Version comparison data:
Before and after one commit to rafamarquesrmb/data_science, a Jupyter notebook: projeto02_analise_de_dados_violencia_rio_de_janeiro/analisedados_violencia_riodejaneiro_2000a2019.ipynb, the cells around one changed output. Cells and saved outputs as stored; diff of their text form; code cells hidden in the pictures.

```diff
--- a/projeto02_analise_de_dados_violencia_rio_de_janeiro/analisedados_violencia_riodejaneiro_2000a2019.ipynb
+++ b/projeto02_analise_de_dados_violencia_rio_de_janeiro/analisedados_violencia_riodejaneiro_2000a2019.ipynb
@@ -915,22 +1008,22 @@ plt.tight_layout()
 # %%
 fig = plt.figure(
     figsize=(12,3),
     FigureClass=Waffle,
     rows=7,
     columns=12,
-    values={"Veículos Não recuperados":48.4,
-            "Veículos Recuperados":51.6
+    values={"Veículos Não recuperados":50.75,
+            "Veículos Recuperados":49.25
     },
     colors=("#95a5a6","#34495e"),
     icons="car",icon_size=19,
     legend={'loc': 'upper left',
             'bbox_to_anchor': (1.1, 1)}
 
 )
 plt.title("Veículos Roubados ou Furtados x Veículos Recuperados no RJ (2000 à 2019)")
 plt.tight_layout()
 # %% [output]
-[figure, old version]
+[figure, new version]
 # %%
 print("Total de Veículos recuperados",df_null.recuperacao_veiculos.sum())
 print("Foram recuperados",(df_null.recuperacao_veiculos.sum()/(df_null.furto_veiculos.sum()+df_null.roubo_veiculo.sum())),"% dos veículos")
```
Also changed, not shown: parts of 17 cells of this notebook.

...

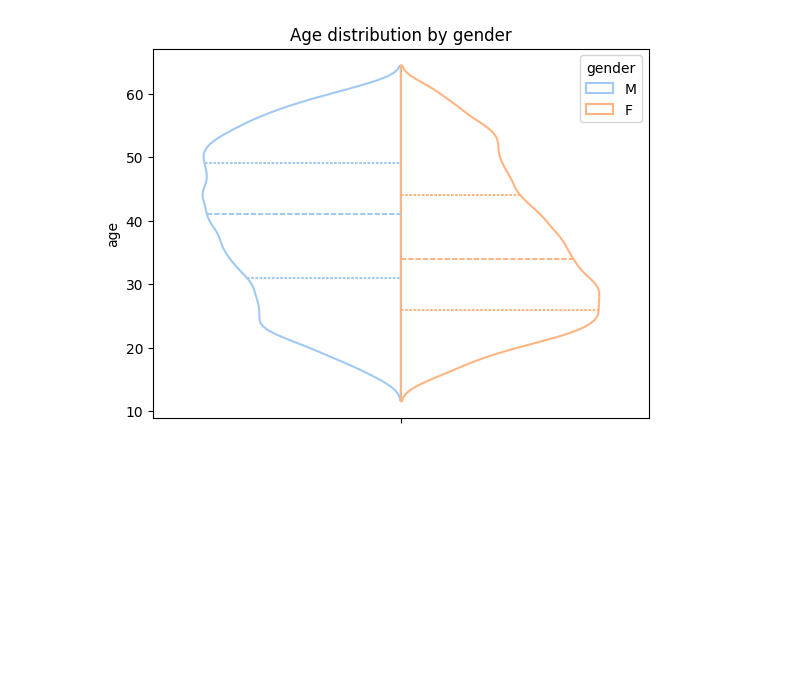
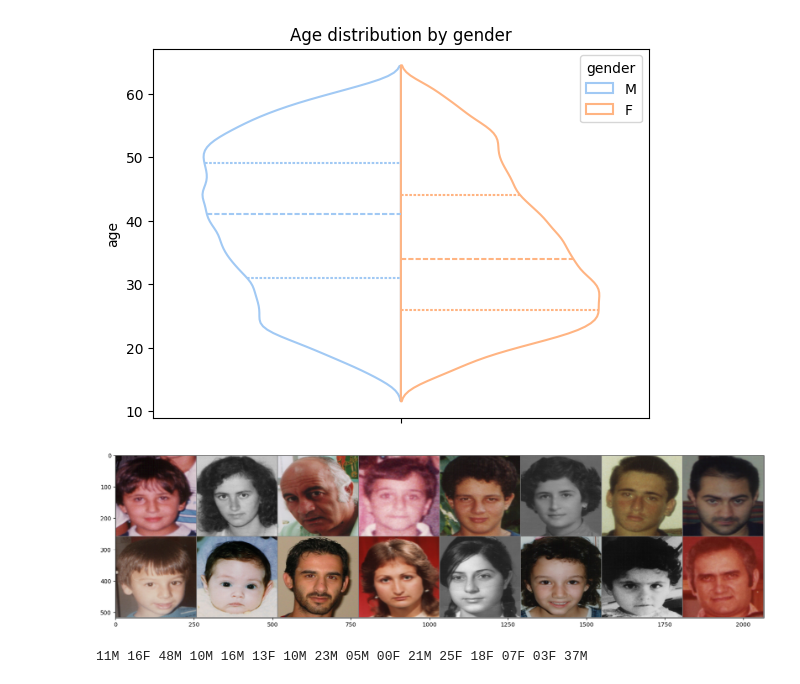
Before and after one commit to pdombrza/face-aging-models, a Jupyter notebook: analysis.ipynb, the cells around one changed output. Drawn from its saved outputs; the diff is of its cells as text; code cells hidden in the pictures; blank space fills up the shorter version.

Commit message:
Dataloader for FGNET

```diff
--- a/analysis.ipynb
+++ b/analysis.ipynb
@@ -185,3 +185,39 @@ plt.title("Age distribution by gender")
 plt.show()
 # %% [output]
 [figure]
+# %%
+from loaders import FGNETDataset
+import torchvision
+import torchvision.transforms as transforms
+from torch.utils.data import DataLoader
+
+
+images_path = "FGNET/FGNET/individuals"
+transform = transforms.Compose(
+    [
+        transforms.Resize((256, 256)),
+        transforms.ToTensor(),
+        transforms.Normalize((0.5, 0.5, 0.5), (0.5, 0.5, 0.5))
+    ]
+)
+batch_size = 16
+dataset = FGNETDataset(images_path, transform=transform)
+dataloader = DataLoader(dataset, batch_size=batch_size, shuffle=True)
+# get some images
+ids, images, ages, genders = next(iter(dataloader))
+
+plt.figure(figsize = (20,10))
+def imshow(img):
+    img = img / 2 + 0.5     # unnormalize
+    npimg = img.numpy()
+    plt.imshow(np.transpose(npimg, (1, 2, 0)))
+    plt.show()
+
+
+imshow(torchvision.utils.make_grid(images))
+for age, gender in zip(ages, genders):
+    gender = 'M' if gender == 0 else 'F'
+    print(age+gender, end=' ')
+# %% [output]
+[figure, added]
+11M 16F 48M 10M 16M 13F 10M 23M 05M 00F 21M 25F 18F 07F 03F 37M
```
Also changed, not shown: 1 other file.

* * *

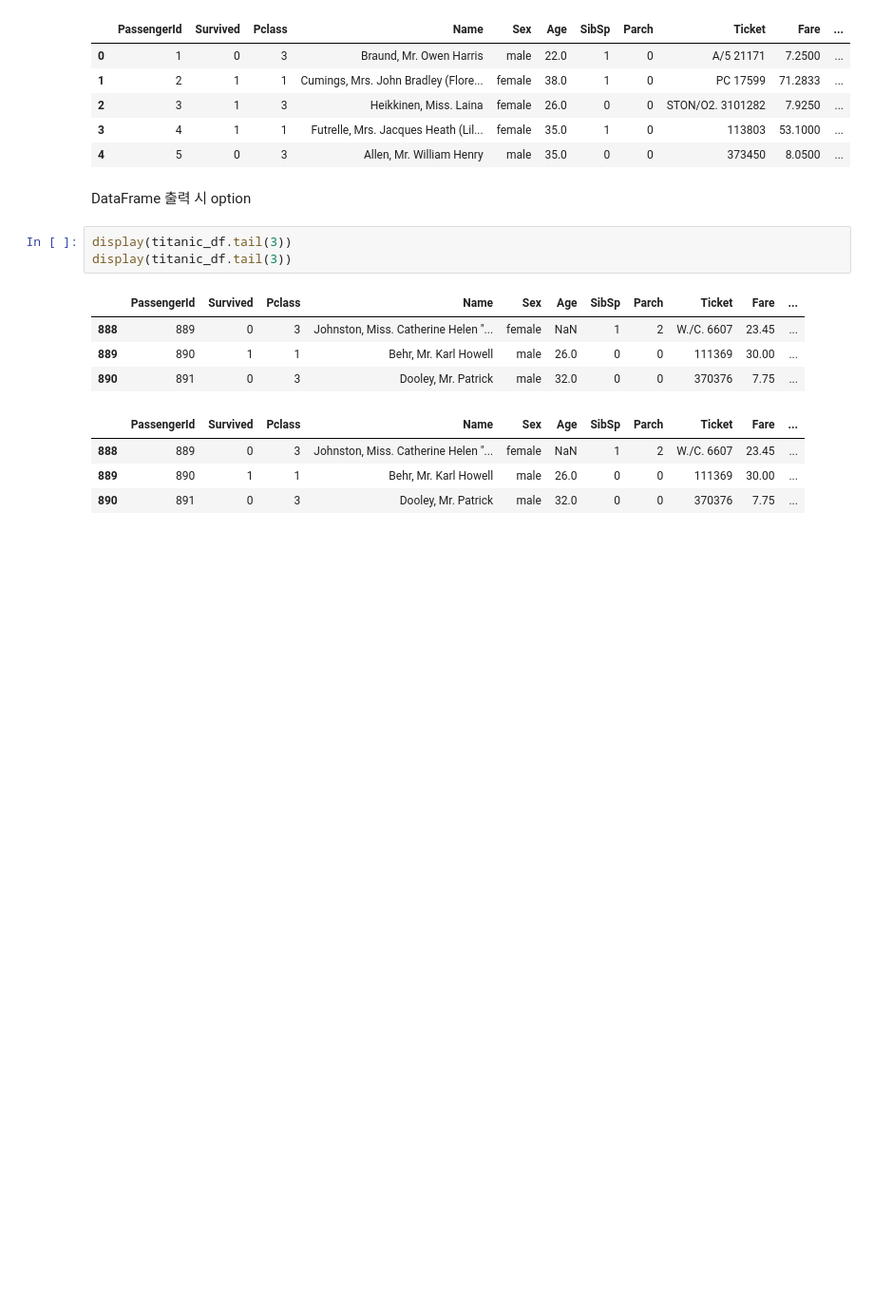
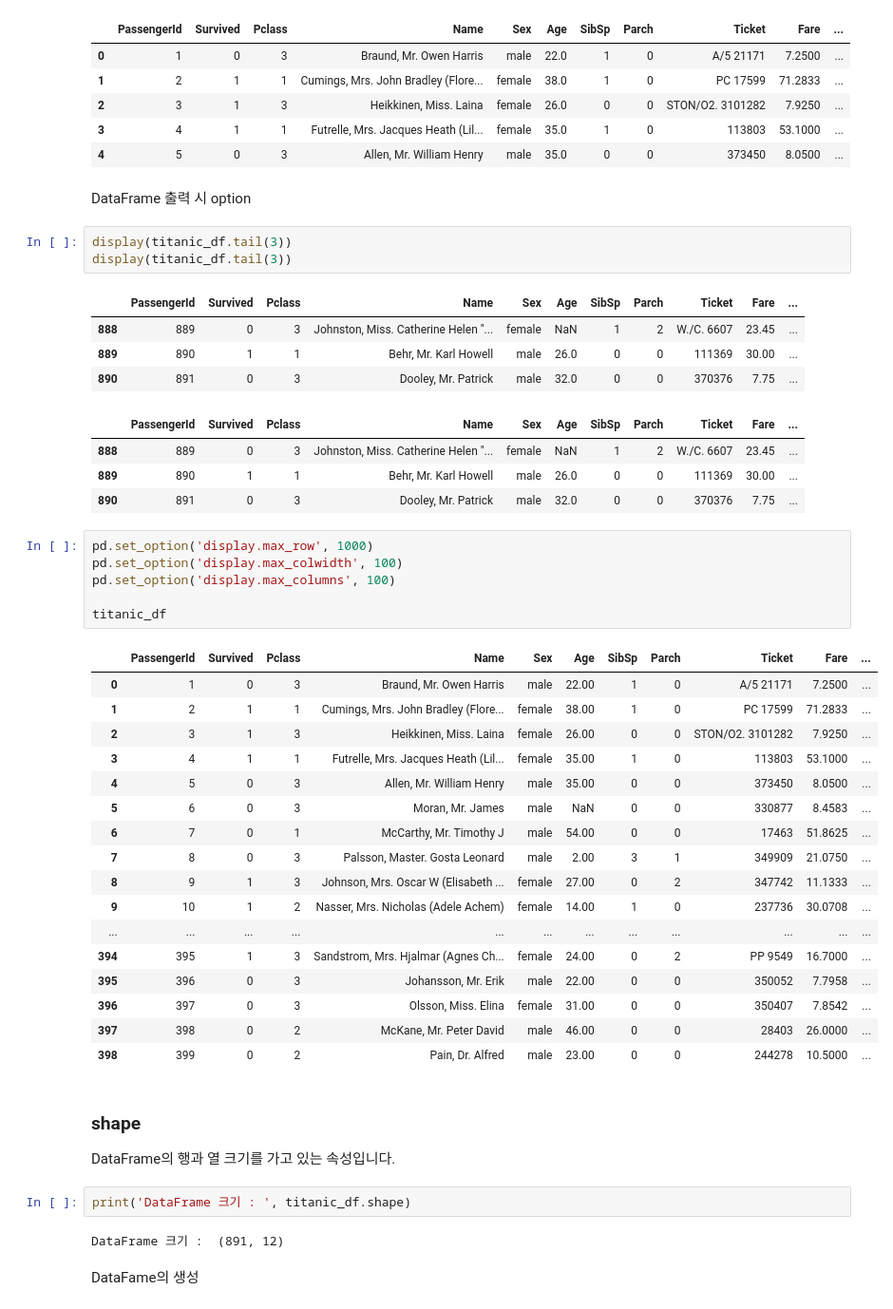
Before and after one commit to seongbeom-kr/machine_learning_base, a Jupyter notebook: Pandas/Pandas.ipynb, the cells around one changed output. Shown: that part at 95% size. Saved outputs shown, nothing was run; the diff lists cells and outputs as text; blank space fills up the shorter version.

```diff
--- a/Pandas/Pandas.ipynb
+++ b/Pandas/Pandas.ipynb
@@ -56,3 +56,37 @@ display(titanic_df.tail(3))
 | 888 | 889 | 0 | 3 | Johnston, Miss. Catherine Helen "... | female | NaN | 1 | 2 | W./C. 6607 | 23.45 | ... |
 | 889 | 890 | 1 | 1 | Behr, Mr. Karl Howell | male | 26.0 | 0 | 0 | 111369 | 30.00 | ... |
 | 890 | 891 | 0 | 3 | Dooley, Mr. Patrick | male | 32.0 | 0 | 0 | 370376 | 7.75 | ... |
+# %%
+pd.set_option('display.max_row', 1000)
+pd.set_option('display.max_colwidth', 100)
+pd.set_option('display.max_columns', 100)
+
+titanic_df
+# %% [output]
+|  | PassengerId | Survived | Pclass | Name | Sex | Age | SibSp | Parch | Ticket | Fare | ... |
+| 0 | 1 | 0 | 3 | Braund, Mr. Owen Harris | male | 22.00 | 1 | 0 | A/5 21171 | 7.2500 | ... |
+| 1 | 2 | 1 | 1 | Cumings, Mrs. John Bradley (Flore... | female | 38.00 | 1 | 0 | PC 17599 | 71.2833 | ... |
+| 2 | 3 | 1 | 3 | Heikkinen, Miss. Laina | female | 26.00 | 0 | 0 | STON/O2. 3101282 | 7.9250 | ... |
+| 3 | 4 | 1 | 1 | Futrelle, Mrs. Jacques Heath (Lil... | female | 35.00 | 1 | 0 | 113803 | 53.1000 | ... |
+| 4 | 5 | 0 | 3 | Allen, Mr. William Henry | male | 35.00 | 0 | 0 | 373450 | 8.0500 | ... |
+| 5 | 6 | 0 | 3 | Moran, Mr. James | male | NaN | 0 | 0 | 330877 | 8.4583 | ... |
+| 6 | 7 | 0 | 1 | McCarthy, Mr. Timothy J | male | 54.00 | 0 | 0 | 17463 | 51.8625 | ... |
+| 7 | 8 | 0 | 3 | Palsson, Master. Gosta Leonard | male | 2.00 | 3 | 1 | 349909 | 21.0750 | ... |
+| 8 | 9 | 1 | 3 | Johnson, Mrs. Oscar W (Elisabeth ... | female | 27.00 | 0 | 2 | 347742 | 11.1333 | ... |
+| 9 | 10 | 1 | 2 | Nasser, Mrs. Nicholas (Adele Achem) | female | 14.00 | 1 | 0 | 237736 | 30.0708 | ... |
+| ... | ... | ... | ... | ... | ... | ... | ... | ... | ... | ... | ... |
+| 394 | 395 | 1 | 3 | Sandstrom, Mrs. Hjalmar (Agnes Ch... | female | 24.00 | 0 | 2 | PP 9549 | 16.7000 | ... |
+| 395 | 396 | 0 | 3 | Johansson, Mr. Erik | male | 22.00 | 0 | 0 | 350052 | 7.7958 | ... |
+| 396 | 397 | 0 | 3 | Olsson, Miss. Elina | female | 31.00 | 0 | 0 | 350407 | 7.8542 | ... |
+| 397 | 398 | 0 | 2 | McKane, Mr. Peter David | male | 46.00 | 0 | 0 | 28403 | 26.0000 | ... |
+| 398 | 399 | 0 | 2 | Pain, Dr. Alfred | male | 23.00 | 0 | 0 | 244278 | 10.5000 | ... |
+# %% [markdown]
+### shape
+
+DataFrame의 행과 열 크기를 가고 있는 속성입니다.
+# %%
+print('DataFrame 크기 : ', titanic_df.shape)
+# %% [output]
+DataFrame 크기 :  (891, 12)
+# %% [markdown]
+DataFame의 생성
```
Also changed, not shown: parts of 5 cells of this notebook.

- _Exercise directions_
Show all lines from the data above in which the word "display" appears.

- _Response to this task_
@@ -56,3 +56,37 @@ display(titanic_df.tail(3))
+pd.set_option('display.max_row', 1000)
+pd.set_option('display.max_colwidth', 100)
+pd.set_option('display.max_columns', 100)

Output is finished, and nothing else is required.